The War Powers Hour: Mitt Romney and Ted Olson
The first hour of today’s program will consist of interviews with Mitt Romney and Rudy Giuliani-surrogate Ted Olsen, as well as Dean John Eastman and Professor Erwin Chemerinksy on whether or not presidents need to consult with Congress prior to the use of force. Transcripts will be up here later.
Bottom line: Presidents always consult with their lawyers before deciding whether to use force and whether to consult with Congress. I am quite certain Ted Olsen did so as part of the Reagan Administration legal team, and Mayor Giuliani as Associate Attorney General may have been part of that review as well, though the AAG typically is more concerned with law enforcement than the War Powers Act.
Romney gave his answer about consulting lawyers in the context of questions about a president’s legal obligation (if any) to obtain congressional authorization. In this context it was natural, though probably not very savvy, for Romney to talk about lawyers. Debaters points aside, I would expect a president contemplating military action against a foreign country to seek the opinion of administration lawyers on legal questions regarding the proper role of Congress under the Constitution in the matter.
Third, Romney made it clear that, bottom line, he “would make sure that we would take the action necessary to keep Iran from having a nuclear weapon.” So Romney’s answer cannot be construed as imposing either a “lawyers’ test,” much less a “global test” with respect to this issue.
The real question for all the candidates: Would you pull the trigger if you had thought there was an imminent threat to the U.S? The GOP’s big three all said yes in various ways, but they all said yes.
The record of the last President Clinton on this particular issue speaks louder than words: He refused to do so, time and time again.
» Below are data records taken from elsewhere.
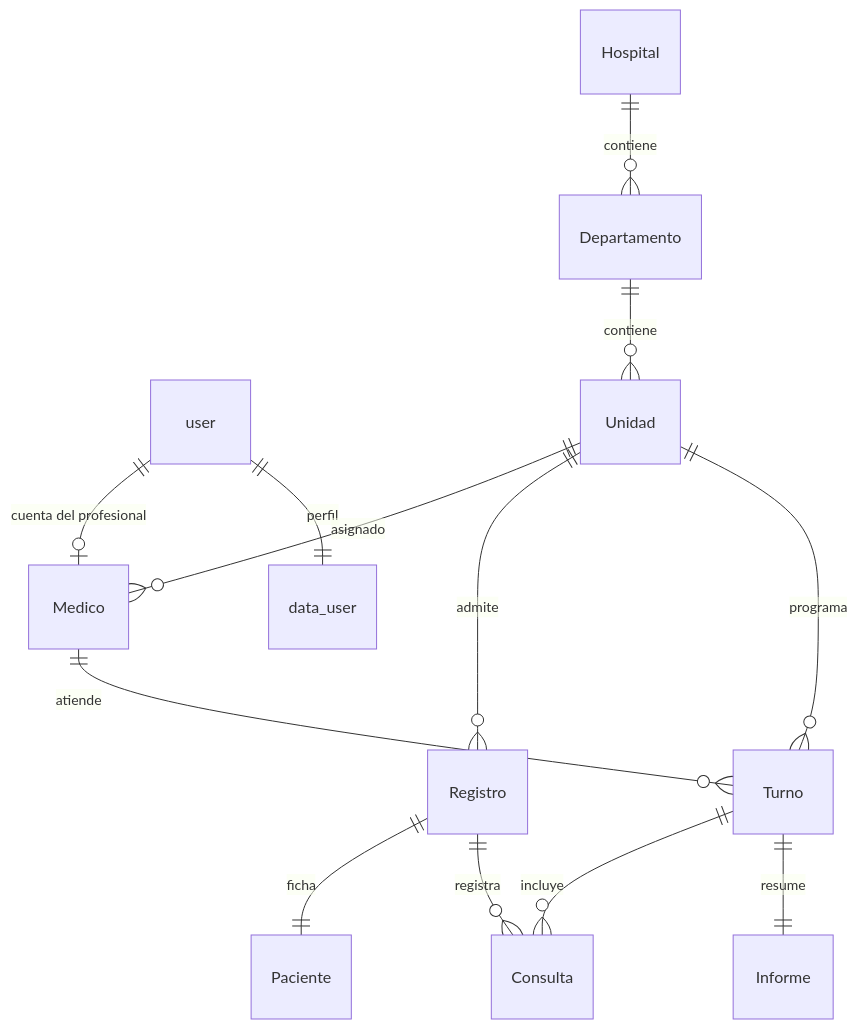
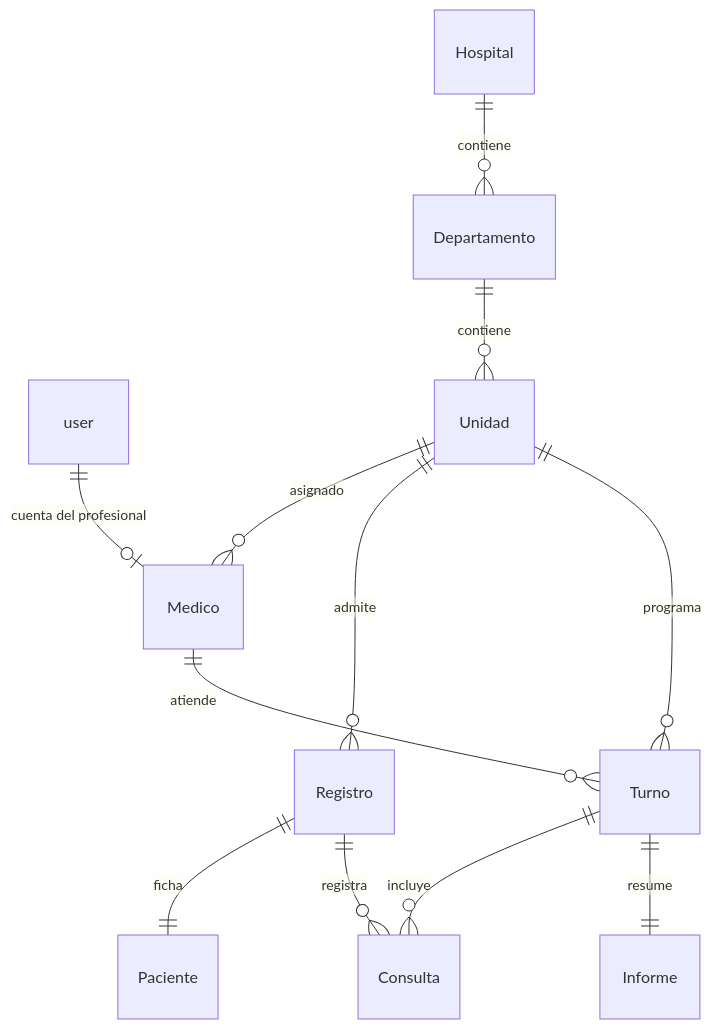
One commit to Joselock/Proyecto-DW changed the diagram in database/README.md. Above: the diagram before and after it, drawn with Mermaid. The commit also changed other lines of this file and 56 other files, not shown here.

````diff
--- a/database/README.md
+++ b/database/README.md
@@ -21,15 +23,14 @@
 ```mermaid
 erDiagram
     user ||--o| Medico : "cuenta del profesional"
-    user ||--|| data_user : "perfil"
     Hospital ||--o{ Departamento : contiene
     Departamento ||--o{ Unidad : contiene
     Unidad ||--o{ Medico : asignado
     Unidad ||--o{ Registro : admite
     Registro ||--|| Paciente : ficha
     Registro ||--o{ Consulta : registra
     Unidad ||--o{ Turno : programa
     Medico ||--o{ Turno : atiende
     Turno ||--o{ Consulta : incluye
     Turno ||--|| Informe : resume
 ```
````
There is no reason to believe Senator Clinton would act more forcefully than her husband did, and her sponsorship of War Power Act 2.0 vis-a-vis Iran is proof of that predisposition to kick cans down roads in the hope of keeping poll ratings high.